# Problem description
All of the data below is to be written out again exactly.

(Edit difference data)
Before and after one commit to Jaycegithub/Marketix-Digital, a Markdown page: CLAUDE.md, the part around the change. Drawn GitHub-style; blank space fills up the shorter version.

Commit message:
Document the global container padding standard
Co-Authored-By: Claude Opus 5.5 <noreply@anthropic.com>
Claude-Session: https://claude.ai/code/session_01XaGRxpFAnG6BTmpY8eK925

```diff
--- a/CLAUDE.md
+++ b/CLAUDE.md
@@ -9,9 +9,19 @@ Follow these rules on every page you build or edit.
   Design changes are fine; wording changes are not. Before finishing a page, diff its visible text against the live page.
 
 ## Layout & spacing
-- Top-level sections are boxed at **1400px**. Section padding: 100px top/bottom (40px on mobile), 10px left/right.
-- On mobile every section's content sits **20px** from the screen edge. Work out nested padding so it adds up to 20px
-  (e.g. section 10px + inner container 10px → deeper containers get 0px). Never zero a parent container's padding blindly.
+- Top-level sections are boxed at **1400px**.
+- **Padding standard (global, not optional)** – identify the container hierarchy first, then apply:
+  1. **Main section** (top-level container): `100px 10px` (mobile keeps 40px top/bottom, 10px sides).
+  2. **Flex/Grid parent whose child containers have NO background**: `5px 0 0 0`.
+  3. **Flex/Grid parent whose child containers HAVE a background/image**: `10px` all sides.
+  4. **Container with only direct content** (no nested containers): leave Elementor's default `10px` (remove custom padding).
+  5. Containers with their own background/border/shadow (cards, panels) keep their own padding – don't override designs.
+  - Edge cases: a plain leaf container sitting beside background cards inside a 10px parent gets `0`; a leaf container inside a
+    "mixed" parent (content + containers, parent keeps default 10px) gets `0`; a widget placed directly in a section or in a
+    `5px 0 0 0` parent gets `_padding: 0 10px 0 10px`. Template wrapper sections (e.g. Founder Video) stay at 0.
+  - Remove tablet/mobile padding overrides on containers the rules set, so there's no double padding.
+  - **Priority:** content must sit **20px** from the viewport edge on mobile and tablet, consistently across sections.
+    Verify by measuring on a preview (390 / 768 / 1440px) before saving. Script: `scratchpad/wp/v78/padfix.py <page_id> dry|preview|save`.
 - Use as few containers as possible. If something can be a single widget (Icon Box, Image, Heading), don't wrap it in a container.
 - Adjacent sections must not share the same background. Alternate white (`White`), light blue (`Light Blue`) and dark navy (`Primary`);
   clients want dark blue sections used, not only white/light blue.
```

# Result for this exercise
Before and after one commit to Jaycegithub/Marketix-Digital, a Markdown page: CLAUDE.md, the part around the change. Drawn GitHub-style; blank space fills up the shorter version.

Commit message:
Document the global container padding standard
Co-Authored-By: Claude Opus 5.5 <noreply@anthropic.com>
Claude-Session: https://claude.ai/code/session_01XaGRxpFAnG6BTmpY8eK925

```diff
--- a/CLAUDE.md
+++ b/CLAUDE.md
@@ -9,9 +9,19 @@ Follow these rules on every page you build or edit.
   Design changes are fine; wording changes are not. Before finishing a page, diff its visible text against the live page.
 
 ## Layout & spacing
-- Top-level sections are boxed at **1400px**. Section padding: 100px top/bottom (40px on mobile), 10px left/right.
-- On mobile every section's content sits **20px** from the screen edge. Work out nested padding so it adds up to 20px
-  (e.g. section 10px + inner container 10px → deeper containers get 0px). Never zero a parent container's padding blindly.
+- Top-level sections are boxed at **1400px**.
+- **Padding standard (global, not optional)** – identify the container hierarchy first, then apply:
+  1. **Main section** (top-level container): `100px 10px` (mobile keeps 40px top/bottom, 10px sides).
+  2. **Flex/Grid parent whose child containers have NO background**: `5px 0 0 0`.
+  3. **Flex/Grid parent whose child containers HAVE a background/image**: `10px` all sides.
+  4. **Container with only direct content** (no nested containers): leave Elementor's default `10px` (remove custom padding).
+  5. Containers with their own background/border/shadow (cards, panels) keep their own padding – don't override designs.
+  - Edge cases: a plain leaf container sitting beside background cards inside a 10px parent gets `0`; a leaf container inside a
+    "mixed" parent (content + containers, parent keeps default 10px) gets `0`; a widget placed directly in a section or in a
+    `5px 0 0 0` parent gets `_padding: 0 10px 0 10px`. Template wrapper sections (e.g. Founder Video) stay at 0.
+  - Remove tablet/mobile padding overrides on containers the rules set, so there's no double padding.
+  - **Priority:** content must sit **20px** from the viewport edge on mobile and tablet, consistently across sections.
+    Verify by measuring on a preview (390 / 768 / 1440px) before saving. Script: `scratchpad/wp/v78/padfix.py <page_id> dry|preview|save`.
 - Use as few containers as possible. If something can be a single widget (Icon Box, Image, Heading), don't wrap it in a container.
 - Adjacent sections must not share the same background. Alternate white (`White`), light blue (`Light Blue`) and dark navy (`Primary`);
   clients want dark blue sections used, not only white/light blue.
```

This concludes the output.